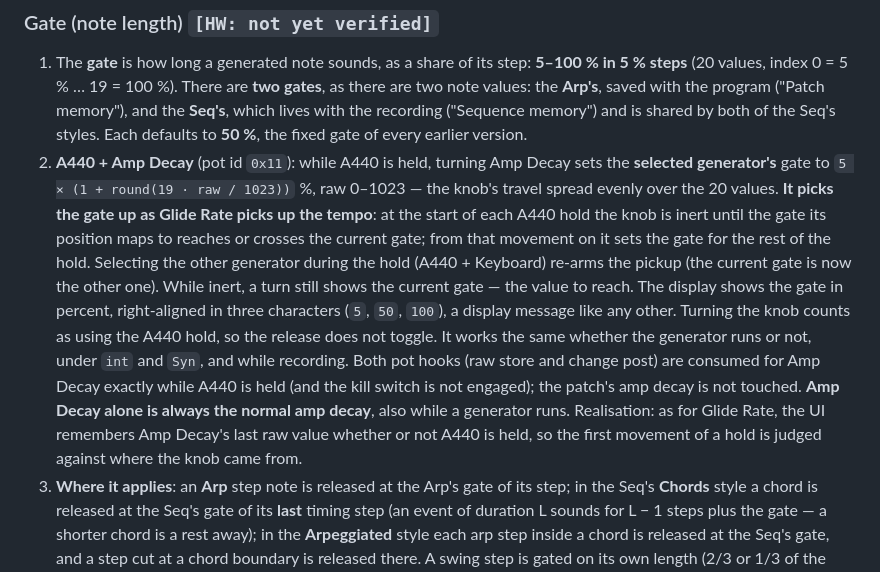
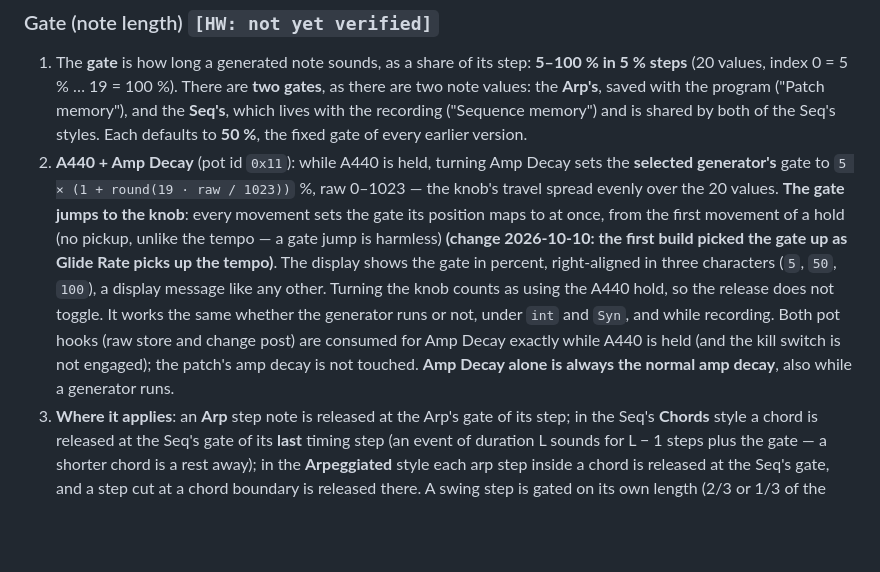
Before and after one commit to dangerous/prophet-rev4-mods, a Markdown page: docs/SPEC.md, the part around the change. Rendered like a GitHub page; blank space fills up the shorter version.

Commit message:
Spec: the gate jumps to the Amp Decay knob (no pickup)
Co-Authored-By: Claude Opus 5.5 <noreply@anthropic.com>

```diff
--- a/docs/SPEC.md
+++ b/docs/SPEC.md
@@ -598,21 +598,16 @@ this engine deliberately differs it is marked **(change)** with the reason.
    Seq's styles. Each defaults to **50 %**, the fixed gate of every earlier version.
 2. **A440 + Amp Decay** (pot id `0x11`): while A440 is held, turning Amp Decay sets the
    **selected generator's** gate to `5 × (1 + round(19 · raw / 1023))` %, raw 0–1023 — the
-   knob's travel spread evenly over the 20 values. **It picks the gate up as Glide Rate picks
-   up the tempo**: at the start of each A440 hold the knob is inert until the gate its
-   position maps to reaches or crosses the current gate; from that movement on it sets the
-   gate for the rest of the hold. Selecting the other generator during the hold (A440 +
-   Keyboard) re-arms the pickup (the current gate is now the other one). While inert, a turn
-   still shows the current gate — the value to reach. The display shows the gate in percent,
+   knob's travel spread evenly over the 20 values. **The gate jumps to the knob**: every
+   movement sets the gate its position maps to at once, from the first movement of a hold
+   (no pickup, unlike the tempo — a gate jump is harmless) **(change 2026-10-10: the first
+   build picked the gate up as Glide Rate picks up the tempo)**. The display shows the gate in percent,
    right-aligned in three characters (`5`, `50`, `100`), a display message like any other.
    Turning the knob counts as using the A440 hold, so the release does not toggle. It works
    the same whether the generator runs or not, under `int` and `Syn`, and while recording.
    Both pot hooks (raw store and change post) are consumed for Amp Decay exactly while A440
    is held (and the kill switch is not engaged); the patch's amp decay is not touched.
    **Amp Decay alone is always the normal amp decay**, also while a generator runs.
-   Realisation: as for Glide Rate, the UI remembers Amp Decay's last raw value whether or
-   not A440 is held, so the first movement of a hold is judged against where the knob came
-   from.
 3. **Where it applies**: an **Arp** step note is released at the Arp's gate of its step;
    in the Seq's **Chords** style a chord is released at the Seq's gate of its **last** timing
    step (an event of duration L sounds for L − 1 steps plus the gate — a shorter chord is a
```
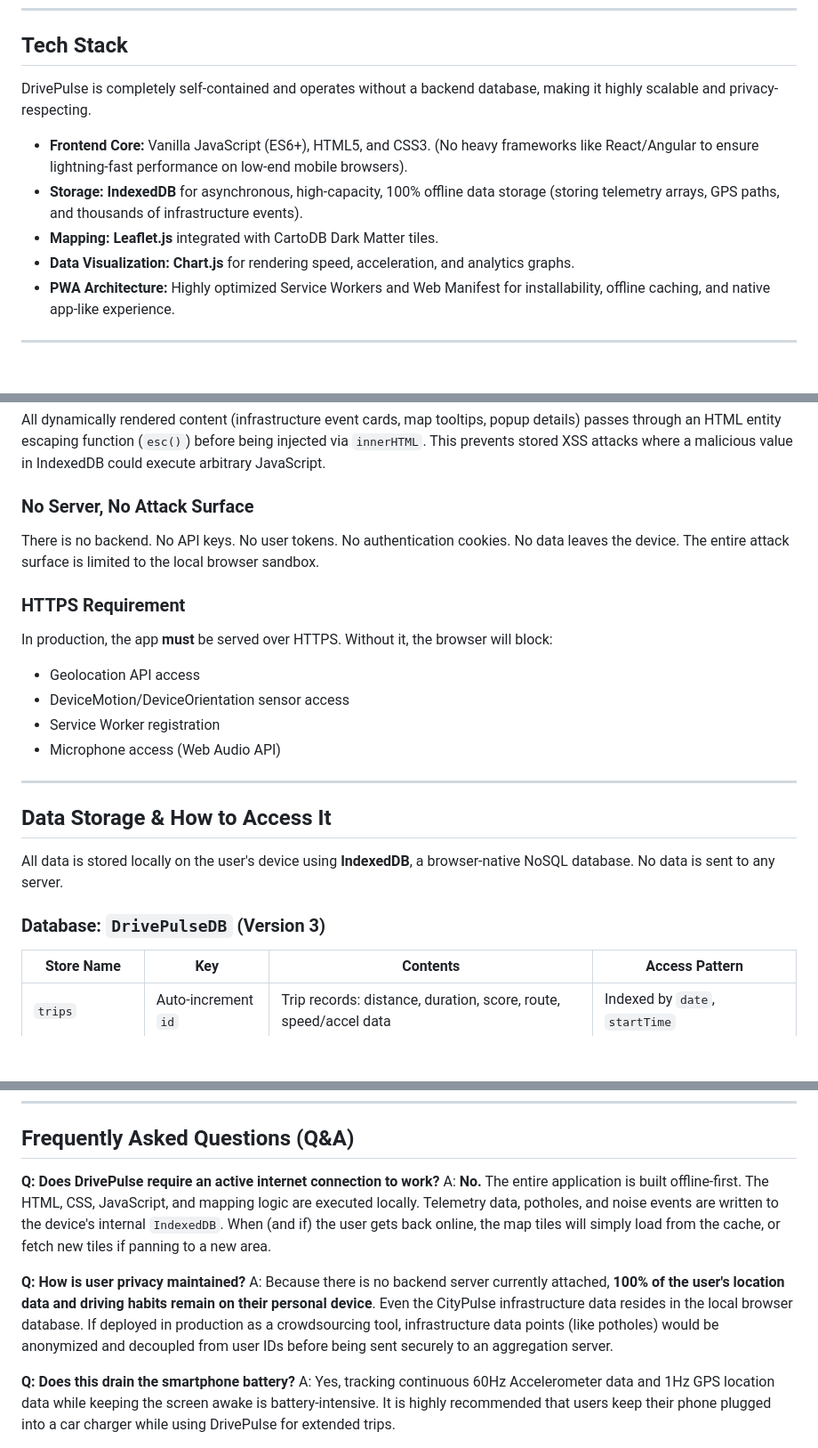
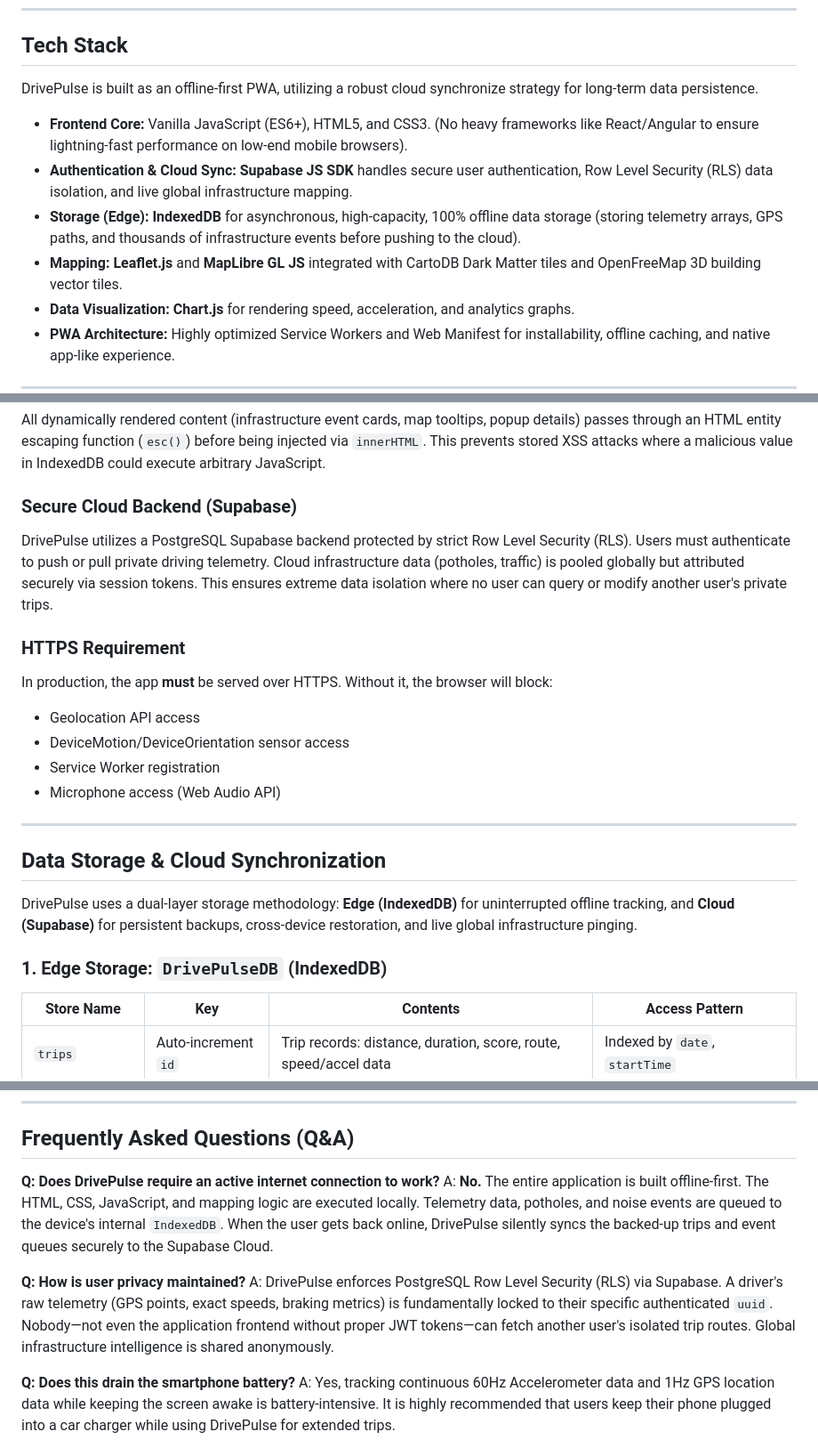
Before and after one commit to FreezinGaits/drive-pulse-tracker, a Markdown page: about.md, 3 parts joined by grey strips. Shown at 89% size. Drawn GitHub-style; blank space fills up the shorter version.

Commit message:
docs: update about.md to reflect Supabase cloud integration and RLS architecture

```diff
--- a/about.md
+++ b/about.md
@@ -27,11 +27,12 @@ DrivePulse solves these problems simultaneously without requiring any custom har
 ---
 
 ## Tech Stack
-DrivePulse is completely self-contained and operates without a backend database, making it highly scalable and privacy-respecting.
+DrivePulse is built as an offline-first PWA, utilizing a robust cloud synchronize strategy for long-term data persistence.
 
 *   **Frontend Core:** Vanilla JavaScript (ES6+), HTML5, and CSS3. (No heavy frameworks like React/Angular to ensure lightning-fast performance on low-end mobile browsers).
-*   **Storage:** **IndexedDB** for asynchronous, high-capacity, 100% offline data storage (storing telemetry arrays, GPS paths, and thousands of infrastructure events).
-*   **Mapping:** **Leaflet.js** integrated with CartoDB Dark Matter tiles.
+*   **Authentication & Cloud Sync:** **Supabase JS SDK** handles secure user authentication, Row Level Security (RLS) data isolation, and live global infrastructure mapping.
+*   **Storage (Edge):** **IndexedDB** for asynchronous, high-capacity, 100% offline data storage (storing telemetry arrays, GPS paths, and thousands of infrastructure events before pushing to the cloud).
+*   **Mapping:** **Leaflet.js** and **MapLibre GL JS** integrated with CartoDB Dark Matter tiles and OpenFreeMap 3D building vector tiles.
 *   **Data Visualization:** **Chart.js** for rendering speed, acceleration, and analytics graphs.
 *   **PWA Architecture:** Highly optimized Service Workers and Web Manifest for installability, offline caching, and native app-like experience.
 
@@ -106,8 +107,8 @@ A strict `Content-Security-Policy` meta tag is enforced in `index.html`. It rest
 ### XSS Prevention
 All dynamically rendered content (infrastructure event cards, map tooltips, popup details) passes through an HTML entity escaping function (`esc()`) before being injected via `innerHTML`. This prevents stored XSS attacks where a malicious value in IndexedDB could execute arbitrary JavaScript.
 
-### No Server, No Attack Surface
-There is no backend. No API keys. No user tokens. No authentication cookies. No data leaves the device. The entire attack surface is limited to the local browser sandbox.
+### Secure Cloud Backend (Supabase)
+DrivePulse utilizes a PostgreSQL Supabase backend protected by strict Row Level Security (RLS). Users must authenticate to push or pull private driving telemetry. Cloud infrastructure data (potholes, traffic) is pooled globally but attributed securely via session tokens. This ensures extreme data isolation where no user can query or modify another user's private trips.
 
 ### HTTPS Requirement
 In production, the app **must** be served over HTTPS. Without it, the browser will block:
@@ -118,11 +119,11 @@ In production, the app **must** be served over HTTPS. Without it, the browser wi
 
 ---
 
-## Data Storage & How to Access It
+## Data Storage & Cloud Synchronization
 
-All data is stored locally on the user's device using **IndexedDB**, a browser-native NoSQL database. No data is sent to any server.
+DrivePulse uses a dual-layer storage methodology: **Edge (IndexedDB)** for uninterrupted offline tracking, and **Cloud (Supabase)** for persistent backups, cross-device restoration, and live global infrastructure pinging.
 
-### Database: `DrivePulseDB` (Version 3)
+### 1. Edge Storage: `DrivePulseDB` (IndexedDB)
 
 | Store Name | Key | Contents | Access Pattern |
 |---|---|---|---|
@@ -173,10 +174,10 @@ location.reload();
 ## Frequently Asked Questions (Q&A)
 
 **Q: Does DrivePulse require an active internet connection to work?**
-A: **No.** The entire application is built offline-first. The HTML, CSS, JavaScript, and mapping logic are executed locally. Telemetry data, potholes, and noise events are written to the device's internal `IndexedDB`. When (and if) the user gets back online, the map tiles will simply load from the cache, or fetch new tiles if panning to a new area.
+A: **No.** The entire application is built offline-first. The HTML, CSS, JavaScript, and mapping logic are executed locally. Telemetry data, potholes, and noise events are queued to the device's internal `IndexedDB`. When the user gets back online, DrivePulse silently syncs the backed-up trips and event queues securely to the Supabase Cloud.
 
 **Q: How is user privacy maintained?**
-A: Because there is no backend server currently attached, **100% of the user's location data and driving habits remain on their personal device**. Even the CityPulse infrastructure data resides in the local browser database. If deployed in production as a crowdsourcing tool, infrastructure data points (like potholes) would be anonymized and decoupled from user IDs before being sent securely to an aggregation server.
+A: DrivePulse enforces PostgreSQL Row Level Security (RLS) via Supabase. A driver's raw telemetry (GPS points, exact speeds, braking metrics) is fundamentally locked to their specific authenticated `uuid`. Nobody—not even the application frontend without proper JWT tokens—can fetch another user's isolated trip routes. Global infrastructure intelligence is shared anonymously.
 
 **Q: Does this drain the smartphone battery?**
 A: Yes, tracking continuous 60Hz Accelerometer data and 1Hz GPS location data while keeping the screen awake is battery-intensive. It is highly recommended that users keep their phone plugged into a car charger while using DrivePulse for extended trips.
```
Also changed, not shown: other parts of about.md (+1 -1 lines).
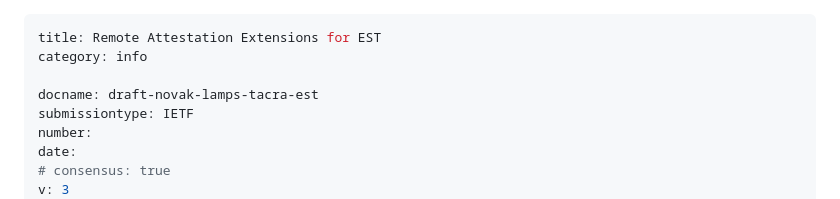
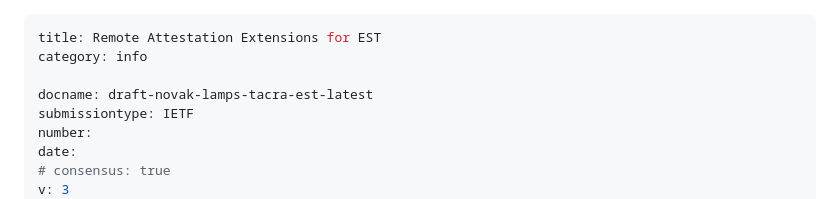
Before and after one commit to TheBankster/lamps-tacra-est, a Markdown page: draft-novak-lamps-tacra-est.md, the part around the change. Rendered like a GitHub page.

Commit message:
chore: change name of draft to be compatible with MT makefiles

```diff
--- a/draft-novak-lamps-tacra-est.md
+++ b/draft-novak-lamps-tacra-est.md
@@ -2,7 +2,7 @@
 title: Remote Attestation Extensions for EST
 category: info
 
-docname: draft-novak-lamps-tacra-est
+docname: draft-novak-lamps-tacra-est-latest
 submissiontype: IETF
 number:
 date:
```
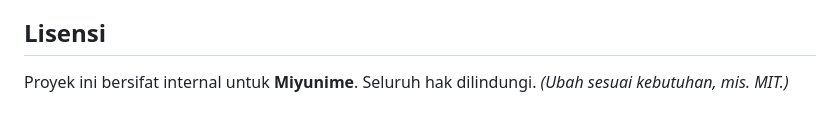
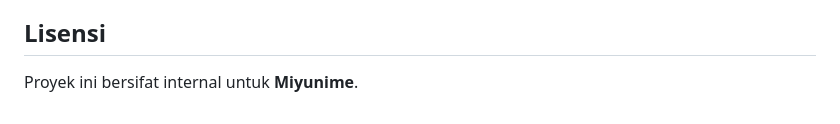
Before and after one commit to syafiqsadiddulazmi10-a11y/Miyunime-Creator-Hub, a Markdown page: README.md, the part around the change. Rendered like a GitHub page.

Commit message:
Menambahkan license README

```diff
--- a/README.md
+++ b/README.md
@@ -173,4 +173,4 @@ miyunime-creator-hub/
 
 ## Lisensi
 
-Proyek ini bersifat internal untuk **Miyunime**. Seluruh hak dilindungi. _(Ubah sesuai kebutuhan, mis. MIT.)_
+Proyek ini bersifat internal untuk **Miyunime**.
```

* [Exercise aim] Scan the records above for lines with the word "bersifat". Then report how many there are, as a bare number.

* [Exercise output] 2